Sexual Assault Program
Our Sexual Assault Program provides 24-hour legal, medical, and emotional support to victims of sexual assault and their families. We also offer advocacy, support groups, counseling, community outreach, and education opportunities.
If you are a victim, we want to help you get the support you need as soon as possible.
If the assault has just occurred:
- Go to a safe place immediately
- Find support – our hotline is available 24/7
- Seek medical attention as soon as possible
- Save clothing and personal items involved in the assault
- If possible, do not bathe, change clothes or change your appearance until after evidence has been collected by the police
|Call our 24-hour hotline
(we accept collect calls)
|For life threatening situations call||911|
It’s Never too Late to Seek Support
If you are seeking support for an assault that took place in the past, we can provide you with:
- Sexual assault support groups for adult women, teenagers, non-offending parents of victims/survivors, and women with Spanish as a first language. Check our events page for current groups.
- Non-judgmental support, information, and referrals for victims/survivors who have experience sexual assault at any time in their life
- Advocacy for all ages during forensic medical exams, law enforcement interviews, and the criminal justice process
- Individual therapy for people ages 13 and up in Clark County
- Prevention and community education
- Free and confidential services available without discrimination by reason of race, color, religion, disability, pregnancy, national origin, sexual orientation, gender, age, ethnicity, income, veteran status, marital status, or any other basis prohibited by federal, state, or local law
- How We Serve the LGBTQ+ Community
- Keeping Children Safer
- Keeping Teens Safer
- How Can I Offer Support to a Victim of Assault?
YWCA Clark County’s Sexual Assault Program recognizes that people of all genders and sexualities can experience sexual violence. Members of the LGBTQ+ (lesbian, gay, bisexual, transgender, queer, and/or questioning) community, particularly bisexual women and transgender people, experience sexual violence at higher rates than cisgender and straight people.

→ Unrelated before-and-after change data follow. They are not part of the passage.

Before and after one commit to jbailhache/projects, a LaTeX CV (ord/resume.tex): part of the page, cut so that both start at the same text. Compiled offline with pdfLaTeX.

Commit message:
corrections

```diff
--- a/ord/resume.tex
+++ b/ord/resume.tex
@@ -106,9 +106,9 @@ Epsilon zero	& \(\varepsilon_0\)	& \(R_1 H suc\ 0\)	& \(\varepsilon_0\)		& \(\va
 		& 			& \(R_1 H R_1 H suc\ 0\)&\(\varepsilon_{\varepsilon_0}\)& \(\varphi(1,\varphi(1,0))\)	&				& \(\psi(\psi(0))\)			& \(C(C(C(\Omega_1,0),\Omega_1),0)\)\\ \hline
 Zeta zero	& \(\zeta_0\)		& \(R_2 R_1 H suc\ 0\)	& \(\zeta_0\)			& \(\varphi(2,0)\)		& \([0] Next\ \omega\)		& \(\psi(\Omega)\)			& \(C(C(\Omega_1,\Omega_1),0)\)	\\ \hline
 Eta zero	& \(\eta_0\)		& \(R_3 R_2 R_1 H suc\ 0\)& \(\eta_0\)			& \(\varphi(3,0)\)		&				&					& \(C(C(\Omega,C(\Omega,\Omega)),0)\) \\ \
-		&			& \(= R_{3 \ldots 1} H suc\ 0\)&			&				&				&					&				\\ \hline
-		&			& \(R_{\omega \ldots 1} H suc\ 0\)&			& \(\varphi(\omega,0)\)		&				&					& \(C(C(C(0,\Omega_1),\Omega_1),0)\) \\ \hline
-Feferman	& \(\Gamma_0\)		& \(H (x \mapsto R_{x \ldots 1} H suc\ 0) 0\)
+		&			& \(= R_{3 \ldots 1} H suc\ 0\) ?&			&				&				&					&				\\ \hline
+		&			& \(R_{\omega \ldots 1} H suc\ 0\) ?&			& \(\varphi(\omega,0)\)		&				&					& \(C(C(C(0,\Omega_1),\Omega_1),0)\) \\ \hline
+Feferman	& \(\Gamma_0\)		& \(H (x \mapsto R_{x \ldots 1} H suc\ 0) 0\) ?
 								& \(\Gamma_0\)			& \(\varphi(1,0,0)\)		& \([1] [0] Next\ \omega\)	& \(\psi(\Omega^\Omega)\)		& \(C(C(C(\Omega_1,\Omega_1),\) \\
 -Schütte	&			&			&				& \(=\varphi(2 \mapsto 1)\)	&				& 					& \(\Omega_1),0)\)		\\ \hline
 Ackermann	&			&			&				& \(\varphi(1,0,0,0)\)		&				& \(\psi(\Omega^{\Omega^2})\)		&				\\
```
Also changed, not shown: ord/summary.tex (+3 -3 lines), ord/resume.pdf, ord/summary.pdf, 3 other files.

The Sexual Assault (SA) program also recognizes that LGBTQ+ people face unique barriers when trying to access support around sexual violence. SA advocates help LGBTQ+ survivors through these barriers.
Sexual assault of a child is never an accident. We believe that all children have the right to be protected, safe, heard, and above all, believed. Children who are not able to talk about an assault and/or are not believed are at an increased risk for lifelong physical, emotional, and social problems.
- Most perpetrators of abuse are known to the child. (friends or family)
- Trust your intuition if you feel concerned about certain people around your children.
- Reduce the occurrence of situations where there is only one adult present with your child.
- Teach your children the proper names for body parts, and teach them about safe and unsafe touching, and what is appropriate physical affection and attention.
- Acknowledge that touch can be confusing for children.
- Let your children know that it’s okay to say no, and it’s okay to leave a situation—especially one that involves someone who has made your child feel uncomfortable.
If your child or any child you know has been sexually assaulted, which is a serious crime, assure him or her that telling you was the right thing to do, that you are sorry it happened, and that it wasn’t his or her fault. Then, get support immediately. Contact our 24 hour sexual assault hotline at 800-695-0167 or 360-695-0501 and/or call 911.
We also offer a free bystander intervention skill-building workshop where attendees will learn to identify warning signs of potential perpetrators, as well as safe, effective ways to intervene and address suspicious behaviors. Learn more by contacting De at 360-906-9151 or firstname.lastname@example.org.
Sexual assault is hard to talk about. It thrives in an environment of silence and may cause fear, shame and guilt for the victim/survivor. Those affected by sexual assault are often silenced by these feelings. Abusers depend on this silence to keep offending. You can support victim/survivors, so they can find their voice.
Increasing awareness of sexual assault is a public health and safety issue. The internet provides many great resources for teenagers to increase awareness on this topic. Visit our list of online resources. Additionally, protecting your teenager involves:
- Awareness – be aware of the facts and understand the risks, be aware of the signs
- Communication – learn how to talk about sexual health, sexual assault and how to support someone who has been assaulted
- Education – educate children and teens on safety issues around touching, the internet, dating and creating a safety plan
- Supervision – stay involved, minimize opportunity and act on suspicions
If your teen or any teenager you know has been sexually assaulted—which is a serious crime—assure them that telling you was the right thing to do, that you are sorry it happened, and that it wasn’t their fault. Then, get support immediately. Contact our 24-hour Sexual Assault Hotline at 360-695-0501 and/or call 911.
Sexual assault is a traumatic experience. The healing process varies for each survivor. To help, you can:
- Assure the victim that the sexual assault was not their fault
- Avoid detailed questioning—let the survivor share information about the event at her/his own pace
- Respect the victim’s decisions about how to proceed after the assault
- Let the survivor know confidential support is available at our 24/7 hotline